___ Records for this task

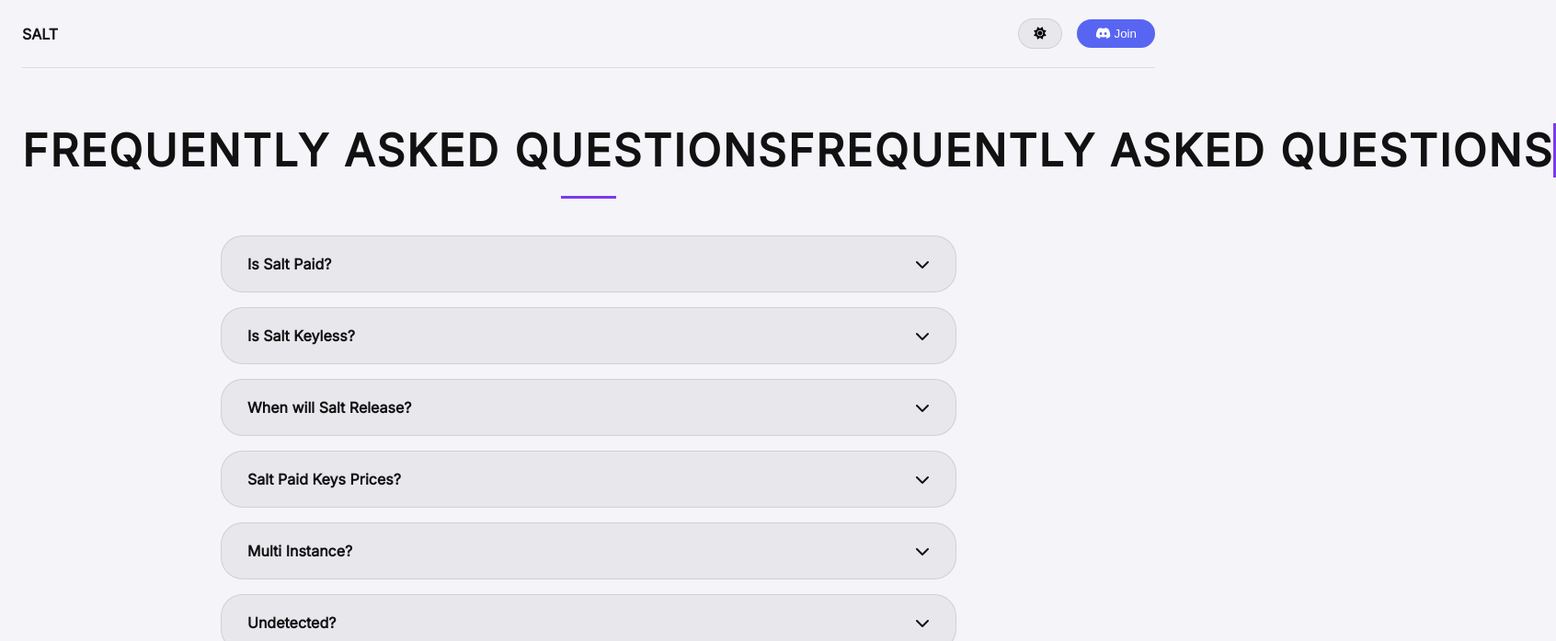
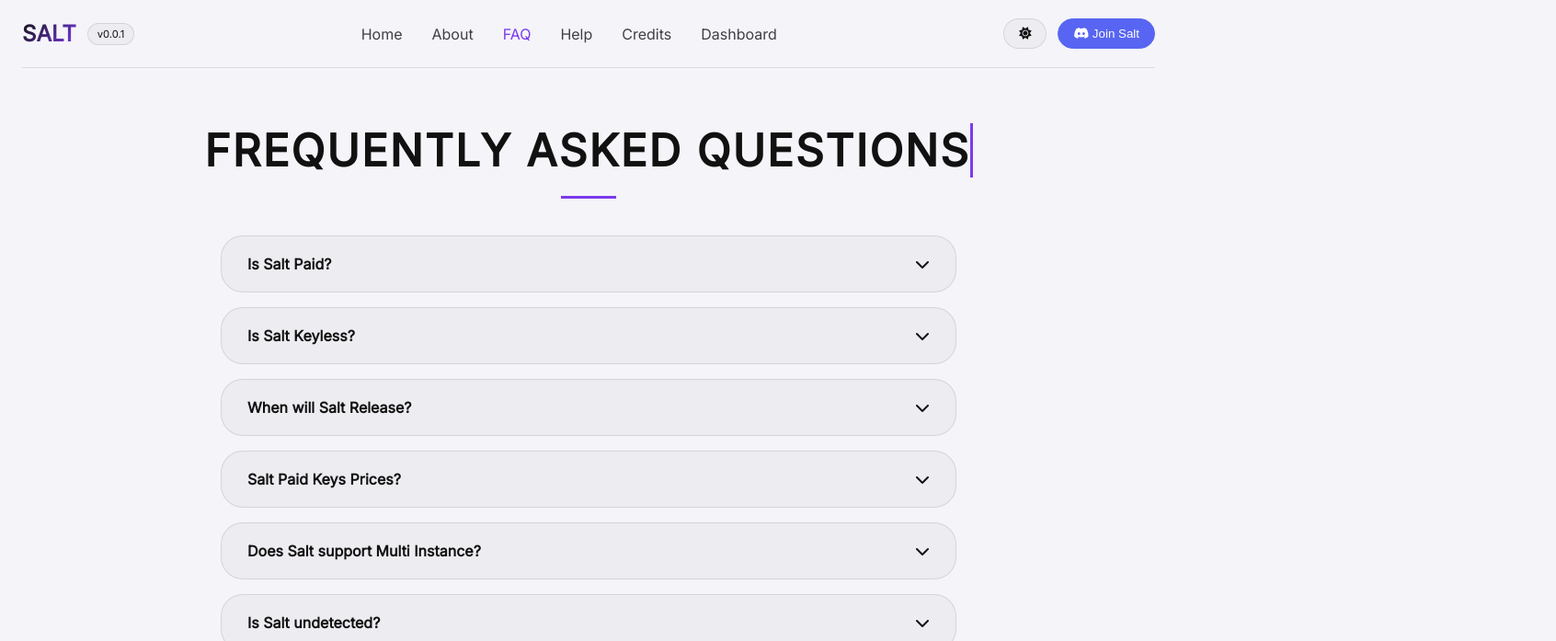
Before and after one commit to quonjassem-wq/Salt, a website: page faq.html in a window 1280 px wide. Both pictures are taken after a click on the button 1132 px from the left and 36 px from the top of the page. Shown: the top 697 px of the page at 92% size, 1692 px wide, since content can reach past the window. Drawn offline with Linux system fonts and the light colour scheme.

Commit message:
Update faq.html

```diff
--- a/faq.html
+++ b/faq.html
@@ -3,61 +3,87 @@
 <head>
     <meta charset="UTF-8">
     <meta name="viewport" content="width=device-width, initial-scale=1.0">
-    <title>FAQ | Salt Executor</title>
+    <title>Salt Executor | FAQ</title>
     <link href="https://fonts.googleapis.com/css2?family=Inter:opsz,wght@14..32,300;400;500;600;700;800&display=swap" rel="stylesheet">
     <link rel="stylesheet" href="https://cdnjs.cloudflare.com/ajax/libs/font-awesome/6.5.1/css/all.min.css">
     <style>
         * { margin: 0; padding: 0; box-sizing: border-box; }
         :root {
-            --bg-color: #0a0a0f;
+            --bg: #0a0a0f;
             --surface: rgba(255,255,255,0.05);
-            --text-primary: #fff;
-            --text-secondary: #a1a1aa;
+            --surface-hover: rgba(255,255,255,0.08);
+            --text: #ffffff;
+            --text-sec: #a1a1aa;
             --border: rgba(255,255,255,0.1);
             --accent: #a855f7;
         }
         body.light {
-            --bg-color: #f4f4f9;
-            --surface: rgba(0,0,0,0.05);
-            --text-primary: #111;
-            --text-secondary: #3f3f46;
+            --bg: #f4f4f9;
+            --surface: rgba(0,0,0,0.03);
+            --surface-hover: rgba(0,0,0,0.05);
+            --text: #111111;
+            --text-sec: #3f3f46;
             --border: rgba(0,0,0,0.1);
             --accent: #7c3aed;
         }
-        body { font-family: 'Inter', sans-serif; background: var(--bg-color); color: var(--text-primary); transition: 0.3s; }
+        body { font-family: 'Inter', sans-serif; background: var(--bg); color: var(--text); transition: 0.3s; }
         .container { max-width: 1280px; margin: 0 auto; padding: 0 24px; }
-        .navbar { display: flex; justify-content: space-between; align-items: center; padding: 20px 0; border-bottom: 1px solid var(--border); }
-        .logo { display: flex; gap: 12px; align-items: center; }
+        .navbar { display: flex; justify-content: space-between; align-items: center; padding: 20px 0; border-bottom: 1px solid var(--border); flex-wrap: wrap; gap: 16px; }
+        .logo-area { display: flex; align-items: center; gap: 12px; }
         .logo-img { height: 40px; }
-        .btn-discord { background: #5865f2; border: none; padding: 8px 20px; border-radius: 40px; color: white; cursor: pointer; }
-        .theme-toggle { background: var(--surface); border: 1px solid var(--border); border-radius: 40px; padding: 8px 16px; cursor: pointer; margin-right: 12px; }
+        .logo-text { font-size: 1.5rem; font-weight: 800; background: linear-gradient(135deg, var(--text), var(--accent)); -webkit-background-clip: text; background-clip: text; color: transparent; }
+        .version { background: var(--surface); padding: 4px 10px; border-radius: 40px; font-size: 0.7rem; border: 1px solid var(--border); }
+        .nav-links { display: flex; gap: 32px; flex-wrap: wrap; }
+        .nav-links a { color: var(--text-sec); text-decoration: none; font-weight: 500; transition: 0.3s; }
+        .nav-links a:hover, .nav-links a.active { color: var(--accent); }
+        .theme-toggle, .discord-btn { background: var(--surface); border: 1px solid var(--border); border-radius: 40px; padding: 8px 16px; cursor: pointer; color: var(--text); }
+        .discord-btn { background: #5865f2; border-color: #5865f2; color: white; }
         .page-header { text-align: center; margin: 60px 0 40px; }
         .typewriter { font-size: 3rem; font-weight: 800; overflow: hidden; border-right: 3px solid var(--accent); white-space: nowrap; margin: 0 auto; letter-spacing: 2px; animation: blinkCursor 0.75s step-end infinite; display: inline-block; }
         @keyframes blinkCursor { from, to { border-color: transparent; } 50% { border-color: var(--accent); } }
         .faq-list { max-width: 800px; margin: 0 auto 80px; }
-        .faq-item { background: var(--surface); border-radius: 24px; margin-bottom: 16px; overflow: hidden; border: 1px solid var(--border); }
+        .faq-item { background: var(--surface); border: 1px solid var(--border); border-radius: 24px; margin-bottom: 16px; overflow: hidden; }
         .faq-question { display: flex; justify-content: space-between; align-items: center; padding: 20px 28px; cursor: pointer; font-weight: 600; }
-        .faq-answer { padding: 0 28px; max-height: 0; overflow: hidden; transition: max-height 0.4s ease, padding 0.3s; color: var(--text-secondary); }
+        .faq-question:hover { background: var(--surface-hover); }
+        .faq-answer { padding: 0 28px; max-height: 0; overflow: hidden; transition: max-height 0.4s ease, padding 0.3s; color: var(--text-sec); line-height: 1.6; }
         .faq-item.active .faq-answer { padding: 0 28px 24px 28px; max-height: 400px; }
-        footer { text-align: center; padding: 40px; border-top: 1px solid var(--border); color: var(--text-secondary); }
-        @media (max-width: 768px) { .typewriter { font-size: 1.8rem; white-space: normal; border-right: none; } }
+        .faq-answer ul { margin-left: 20px; margin-top: 8px; }
+        footer { text-align: center; padding: 40px; border-top: 1px solid var(--border); color: var(--text-sec); margin-top: 40px; }
+        .fade-up { opacity: 0; transform: translateY(30px); transition: opacity 0.8s, transform 0.8s; }
+        .visible { opacity: 1; transform: translateY(0); }
+        @media (max-width: 768px) { .typewriter { font-size: 1.8rem; white-space: normal; border-right: none; } .nav-links { display: none; } }
     </style>
 </head>
 <body>
     <div class="container">
         <div class="navbar">
-            <div class="logo"><img src="image.png" class="logo-img" onerror="this.style.display='none'"><span style="font-weight:800;">SALT</span></div>
-            <div><button class="theme-toggle" id="themeToggle"><i class="fas fa-moon"></i></button>
-            <button class="btn-discord" onclick="window.open('https://discord.gg/yZyHEugsPF', '_blank')"><i class="fab fa-discord"></i> Join</button></div>
+            <div class="logo-area">
+                <img src="image.png" class="logo-img" alt="Salt Logo" onerror="this.style.display='none'">
+                <div class="logo-text">SALT</div>
+                <div class="version">v0.0.1</div>
+            </div>
+            <div class="nav-links">
+                <a href="/">Home</a>
+                <a href="/about">About</a>
+                <a href="/faq" class="active">FAQ</a>
+                <a href="/help">Help</a>
+                <a href="/credits">Credits</a>
+                <a href="/dashboard">Dashboard</a>
+            </div>
+            <div style="display: flex; gap: 12px;">
+                <button class="theme-toggle" id="themeToggle"><i class="fas fa-moon"></i></button>
+                <button class="discord-btn" onclick="window.open('https://discord.gg/yZyHEugsPF', '_blank')"><i class="fab fa-discord"></i> Join Salt</button>
+            </div>
         </div>
-        <div class="page-header"><h1 class="typewriter" id="typewriterText">FREQUENTLY ASKED QUESTIONS</h1><div style="width:60px; height:3px; background:var(--accent); margin:16px auto;"></div></div>
+        <div class="page-header fade-up"><h1 class="typewriter" id="typewriterText"></h1><div style="width:60px; height:3px; background:var(--accent); margin:16px auto;"></div></div>
         <div class="faq-list">
-            <div class="faq-item"><div class="faq-question">Is Salt Paid? <i class="fas fa-chevron-down"></i></div><div class="faq-answer">Salt is gonna be forever free with ads</div></div>
-            <div class="faq-item"><div class="faq-question">Is Salt Keyless? <i class="fas fa-chevron-down"></i></div><div class="faq-answer">No, Salt has a keysystem</div></div>
-            <div class="faq-item"><div class="faq-question">When will Salt Release? <i class="fas fa-chevron-down"></i></div><div class="faq-answer">May 28/29, 2026</div></div>
-            <div class="faq-item"><div class="faq-question">Salt Paid Keys Prices? <i class="fas fa-chevron-down"></i></div><div class="faq-answer"><ul><li>1 day = Ads</li><li>1 week = $2.99</li><li>30 Day = $9.99</li><li>Perm Key = $14.99</li></ul></div></div>
-            <div class="faq-item"><div class="faq-question">Multi Instance? <i class="fas fa-chevron-down"></i></div><div class="faq-answer">Currently, it is working well since last test.</div></div>
-            <div class="faq-item"><div class="faq-question">Undetected? <i class="fas fa-chevron-down"></i></div><div class="faq-answer">Salt Team tries best to bypass bans, but use an alt to be safe.</div></div>
+            <div class="faq-item fade-up"><div class="faq-question">Is Salt Paid? <i class="fas fa-chevron-down"></i></div><div class="faq-answer">Salt is gonna be forever free with ads</div></div>
+            <div class="faq-item fade-up"><div class="faq-question">Is Salt Keyless? <i class="fas fa-chevron-down"></i></div><div class="faq-answer">No, Salt has a keysystem</div></div>
+            <div class="faq-item fade-up"><div class="faq-question">When will Salt Release? <i class="fas fa-chevron-down"></i></div><div class="faq-answer">May 28/29, 2026</div></div>
+            <div class="faq-item fade-up"><div class="faq-question">Salt Paid Keys Prices? <i class="fas fa-chevron-down"></i></div><div class="faq-answer"><ul><li><strong>1 day</strong> = Ads</li><li><strong>1 week</strong> = $2.99</li><li><strong>30 Day</strong> = $9.99</li><li><strong>Perm Key</strong> = $14.99</li></ul></div></div>
+            <div class="faq-item fade-up"><div class="faq-question">Does Salt support Multi Instance? <i class="fas fa-chevron-down"></i></div><div class="faq-answer">Currently, it is working well since last test.</div></div>
+            <div class="faq-item fade-up"><div class="faq-question">Is Salt undetected? <i class="fas fa-chevron-down"></i></div><div class="faq-answer">Salt Team are trying their best to bypass client modification bans, but just in case use an alt there is a risk in ban waves.</div></div>
+            <div class="faq-item fade-up"><div class="faq-question">More in discord? <i class="fas fa-chevron-down"></i></div><div class="faq-answer">Join our Discord for more updates and support! <button class="discord-btn" style="margin-top:12px;" onclick="window.open('https://discord.gg/yZyHEugsPF', '_blank')">Join Now</button></div></div>
         </div>
         <footer>&copy; 2026 Salt Executor</footer>
     </div>
@@ -74,21 +100,28 @@
         }
         typeWriter();
 
-        // FAQ accordion
+        // FAQ Accordion
         document.querySelectorAll('.faq-question').forEach(q => {
-            q.addEventListener('click', () => q.parentElement.classList.toggle('active'));
+            q.addEventListener('click', () => {
+                q.parentElement.classList.toggle('active');
+            });
         });
 
+        // Scroll reveal
+        const faders = document.querySelectorAll('.fade-up');
+        const observer = new IntersectionObserver((e) => { e.forEach(entry => { if(entry.isIntersecting) entry.target.classList.add('visible'); }); }, { threshold: 0.2 });
+        faders.forEach(f => observer.observe(f));
+
         // Theme toggle
-        const toggle = document.getElementById('themeToggle');
-        const current = localStorage.getItem('theme') || 'dark';
-        if(current === 'light') document.body.classList.add('light');
-        toggle.innerHTML = current === 'light' ? '<i class="fas fa-sun"></i>' : '<i class="fas fa-moon"></i>';
-        toggle.onclick = () => {
+        const themeToggle = document.getElementById('themeToggle');
+        const currentTheme = localStorage.getItem('theme') || 'dark';
+        if(currentTheme === 'light') document.body.classList.add('light');
+        themeToggle.innerHTML = currentTheme === 'light' ? '<i class="fas fa-sun"></i>' : '<i class="fas fa-moon"></i>';
+        themeToggle.onclick = () => {
             document.body.classList.toggle('light');
             const isLight = document.body.classList.contains('light');
             localStorage.setItem('theme', isLight ? 'light' : 'dark');
-            toggle.innerHTML = isLight ? '<i class="fas fa-sun"></i>' : '<i class="fas fa-moon"></i>';
+            themeToggle.innerHTML = isLight ? '<i class="fas fa-sun"></i>' : '<i class="fas fa-moon"></i>';
         };
     </script>
 </body>
```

______

▶ Exercise requirements: Looking at the records above, which lines contain "from"? Copy those lines.

▶ Exercise answer:
Before and after one commit to quonjassem-wq/Salt, a website: page faq.html in a window 1280 px wide. Both pictures are taken after a click on the button 1132 px from the left and 36 px from the top of the page. Shown: the top 697 px of the page at 92% size, 1692 px wide, since content can reach past the window. Drawn offline with Linux system fonts and the light colour scheme.
         @keyframes blinkCursor { from, to { border-color: transparent; } 50% { border-color: var(--accent); } }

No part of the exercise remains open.